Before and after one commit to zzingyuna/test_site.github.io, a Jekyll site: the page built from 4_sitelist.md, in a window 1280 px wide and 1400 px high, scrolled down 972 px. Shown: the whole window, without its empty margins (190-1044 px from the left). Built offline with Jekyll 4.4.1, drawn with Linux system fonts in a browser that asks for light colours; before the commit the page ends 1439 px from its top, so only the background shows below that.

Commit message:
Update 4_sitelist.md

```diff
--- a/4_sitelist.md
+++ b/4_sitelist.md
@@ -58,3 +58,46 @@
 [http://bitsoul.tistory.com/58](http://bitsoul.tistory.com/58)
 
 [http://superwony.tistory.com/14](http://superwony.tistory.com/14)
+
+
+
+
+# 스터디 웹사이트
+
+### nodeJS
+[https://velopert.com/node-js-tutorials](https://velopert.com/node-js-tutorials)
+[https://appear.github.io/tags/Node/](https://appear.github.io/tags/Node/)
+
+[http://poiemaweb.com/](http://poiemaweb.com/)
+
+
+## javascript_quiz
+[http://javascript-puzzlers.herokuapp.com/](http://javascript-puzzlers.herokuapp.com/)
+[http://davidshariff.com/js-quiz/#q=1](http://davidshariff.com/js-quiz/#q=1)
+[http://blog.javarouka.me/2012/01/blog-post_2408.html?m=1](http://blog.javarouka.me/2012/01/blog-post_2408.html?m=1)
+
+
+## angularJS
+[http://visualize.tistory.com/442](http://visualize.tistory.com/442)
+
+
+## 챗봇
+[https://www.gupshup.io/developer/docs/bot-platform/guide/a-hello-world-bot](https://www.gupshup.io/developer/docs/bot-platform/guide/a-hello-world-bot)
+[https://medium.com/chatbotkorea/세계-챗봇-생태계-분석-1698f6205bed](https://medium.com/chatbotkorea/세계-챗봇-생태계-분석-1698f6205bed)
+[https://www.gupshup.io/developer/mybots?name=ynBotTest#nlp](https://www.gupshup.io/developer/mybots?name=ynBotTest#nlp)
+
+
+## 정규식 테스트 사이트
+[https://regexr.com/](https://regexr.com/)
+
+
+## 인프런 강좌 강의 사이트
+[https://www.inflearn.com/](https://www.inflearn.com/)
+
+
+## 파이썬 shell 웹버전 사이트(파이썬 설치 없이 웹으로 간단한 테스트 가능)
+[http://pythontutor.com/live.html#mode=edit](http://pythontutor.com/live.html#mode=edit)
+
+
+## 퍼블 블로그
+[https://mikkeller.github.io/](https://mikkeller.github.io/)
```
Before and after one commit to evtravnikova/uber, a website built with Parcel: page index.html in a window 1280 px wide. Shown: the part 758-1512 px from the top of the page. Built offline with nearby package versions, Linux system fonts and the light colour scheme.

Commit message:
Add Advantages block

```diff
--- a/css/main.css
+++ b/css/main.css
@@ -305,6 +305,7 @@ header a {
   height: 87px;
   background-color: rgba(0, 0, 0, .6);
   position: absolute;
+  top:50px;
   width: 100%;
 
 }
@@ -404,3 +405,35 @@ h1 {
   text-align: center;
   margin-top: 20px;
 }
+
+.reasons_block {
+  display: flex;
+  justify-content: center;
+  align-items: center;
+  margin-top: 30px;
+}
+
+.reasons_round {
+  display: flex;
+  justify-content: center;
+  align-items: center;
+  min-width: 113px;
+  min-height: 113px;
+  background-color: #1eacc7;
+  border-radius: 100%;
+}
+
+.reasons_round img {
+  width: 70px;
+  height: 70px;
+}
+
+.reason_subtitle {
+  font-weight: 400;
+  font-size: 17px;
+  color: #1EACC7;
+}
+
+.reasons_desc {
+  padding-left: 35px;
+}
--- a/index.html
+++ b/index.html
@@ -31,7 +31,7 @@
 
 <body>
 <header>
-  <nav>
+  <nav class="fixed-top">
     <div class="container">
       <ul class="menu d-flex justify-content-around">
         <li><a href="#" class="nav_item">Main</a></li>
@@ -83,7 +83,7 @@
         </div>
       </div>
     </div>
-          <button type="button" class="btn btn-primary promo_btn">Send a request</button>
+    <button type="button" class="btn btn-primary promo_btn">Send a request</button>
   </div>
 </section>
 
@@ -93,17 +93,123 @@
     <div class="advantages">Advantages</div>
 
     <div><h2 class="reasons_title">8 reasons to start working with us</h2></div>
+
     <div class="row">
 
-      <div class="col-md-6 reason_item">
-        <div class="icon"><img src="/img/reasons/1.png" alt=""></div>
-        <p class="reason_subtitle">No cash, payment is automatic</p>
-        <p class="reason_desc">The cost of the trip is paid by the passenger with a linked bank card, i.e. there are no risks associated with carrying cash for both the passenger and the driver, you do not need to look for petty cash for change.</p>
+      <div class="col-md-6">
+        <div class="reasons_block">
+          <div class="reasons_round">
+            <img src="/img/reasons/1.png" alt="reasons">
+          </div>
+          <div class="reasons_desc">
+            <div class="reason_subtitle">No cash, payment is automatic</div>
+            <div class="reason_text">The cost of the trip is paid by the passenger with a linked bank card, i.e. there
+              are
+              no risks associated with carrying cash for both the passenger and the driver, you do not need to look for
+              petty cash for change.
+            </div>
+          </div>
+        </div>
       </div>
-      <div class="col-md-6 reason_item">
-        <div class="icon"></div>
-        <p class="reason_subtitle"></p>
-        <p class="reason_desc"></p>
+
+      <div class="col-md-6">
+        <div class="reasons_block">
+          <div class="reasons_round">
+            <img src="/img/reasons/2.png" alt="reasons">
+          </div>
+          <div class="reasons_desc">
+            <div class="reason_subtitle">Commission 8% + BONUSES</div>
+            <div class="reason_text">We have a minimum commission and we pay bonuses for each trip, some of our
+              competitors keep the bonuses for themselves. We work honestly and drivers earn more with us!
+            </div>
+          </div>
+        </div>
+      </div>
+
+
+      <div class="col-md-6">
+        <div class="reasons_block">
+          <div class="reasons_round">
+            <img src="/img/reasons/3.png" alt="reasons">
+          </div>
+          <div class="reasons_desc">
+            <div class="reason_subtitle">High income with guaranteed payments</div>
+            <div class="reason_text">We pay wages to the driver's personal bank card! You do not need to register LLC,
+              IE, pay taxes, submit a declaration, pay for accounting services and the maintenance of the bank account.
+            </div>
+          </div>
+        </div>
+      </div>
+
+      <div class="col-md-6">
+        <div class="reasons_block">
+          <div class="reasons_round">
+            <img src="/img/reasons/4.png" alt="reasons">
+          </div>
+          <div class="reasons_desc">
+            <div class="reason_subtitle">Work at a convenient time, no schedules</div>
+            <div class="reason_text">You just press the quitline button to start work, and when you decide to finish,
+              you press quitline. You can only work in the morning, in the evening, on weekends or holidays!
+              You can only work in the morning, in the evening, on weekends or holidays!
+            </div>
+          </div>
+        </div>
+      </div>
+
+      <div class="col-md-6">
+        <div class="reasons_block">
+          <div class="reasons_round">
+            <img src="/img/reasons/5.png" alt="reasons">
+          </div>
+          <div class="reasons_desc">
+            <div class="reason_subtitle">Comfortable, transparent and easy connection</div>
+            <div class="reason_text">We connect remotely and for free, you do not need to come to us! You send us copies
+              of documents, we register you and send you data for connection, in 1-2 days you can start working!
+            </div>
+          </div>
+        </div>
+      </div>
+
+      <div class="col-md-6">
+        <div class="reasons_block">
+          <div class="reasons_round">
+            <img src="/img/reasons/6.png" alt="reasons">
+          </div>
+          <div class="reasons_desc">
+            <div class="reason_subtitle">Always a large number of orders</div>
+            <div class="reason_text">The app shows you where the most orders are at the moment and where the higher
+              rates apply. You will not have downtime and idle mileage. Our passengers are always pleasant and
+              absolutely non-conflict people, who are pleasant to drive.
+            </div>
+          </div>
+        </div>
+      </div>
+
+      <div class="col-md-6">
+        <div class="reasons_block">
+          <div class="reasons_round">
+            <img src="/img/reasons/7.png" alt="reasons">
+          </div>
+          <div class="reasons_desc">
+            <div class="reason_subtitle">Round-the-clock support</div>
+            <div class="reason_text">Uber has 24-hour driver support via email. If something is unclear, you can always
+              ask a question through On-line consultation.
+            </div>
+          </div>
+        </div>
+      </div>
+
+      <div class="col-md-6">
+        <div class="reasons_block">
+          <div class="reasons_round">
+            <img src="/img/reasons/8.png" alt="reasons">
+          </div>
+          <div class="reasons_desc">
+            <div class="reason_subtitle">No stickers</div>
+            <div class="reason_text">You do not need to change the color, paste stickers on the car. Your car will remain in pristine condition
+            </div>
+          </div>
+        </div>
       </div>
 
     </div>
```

**TASK DIRECTIONS**
Across the listing above, state how many lines include the word "color", with nothing but the number in reply.

**OUTPUT FOR THIS EXERCISE**
4